India's Reliance Jio Platforms to sell $1.2 billion stake to Mubadala

Manish Singh
Boxes of Reliance Jio, the mobile network of Reliance Industries Ltd., sit on display in Mumbai, India, on Monday, Feb. 3, 2020. Indian Prime Minister Narendra Modis government plans to allow foreign investors greater access to short-term and long-term government securities in a bid to tap money being poured into passive funds operated by firms such as BlackRock Inc. Photographer: Dhiraj Singh/Bloomberg via Getty Images

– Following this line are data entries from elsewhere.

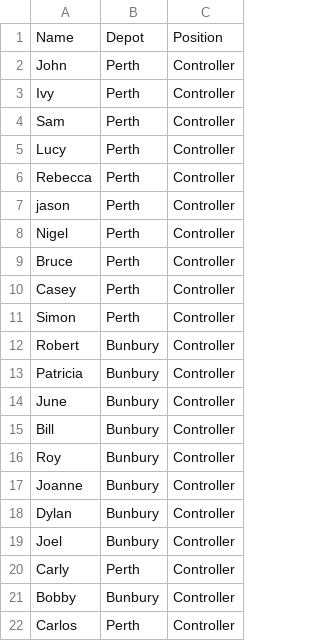
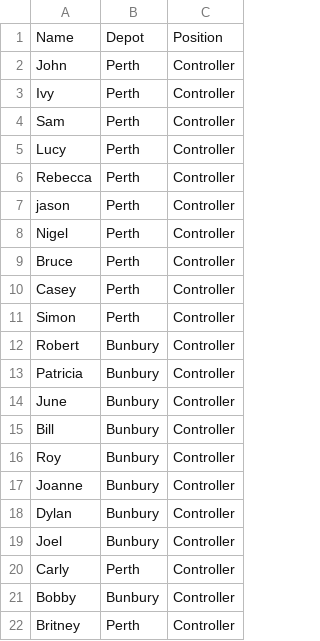
Before and after one commit to andrewbarwise/rostering_app, a CSV file: data/employees.csv, drawn as a sheet.

```diff
--- a/data/employees.csv
+++ b/data/employees.csv
@@ -21,2 +21,2 @@ Carly,Perth,Controller
 Bobby,Bunbury,Controller
-Carlos,Perth,Controller
+Britney,Perth,Controller
```
Also changed, not shown: 3 other files.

Abu Dhabi-based sovereign firm Mubadala has become the latest investor in Mukesh Ambani’s Reliance Jio Platforms, joining five American firms, including Facebook and Silver Lake, that have secured stakes in India’s biggest telecom operator at the height of a once-in-a-century global pandemic.

Mubadala said it had agreed to invest $1.2 billion in Reliance Jio Platforms for a 1.85% stake in the firm. The deal valued the Indian telecom operator, which launched in the second half of 2016, at $65 billion.

A subsidiary of Reliance Industries, the most valued firm in India whose core businesses are in oil refining and petrochemicals, Reliance Jio Platforms has raised $11.5 billion by selling a 19% stake in the last seven weeks.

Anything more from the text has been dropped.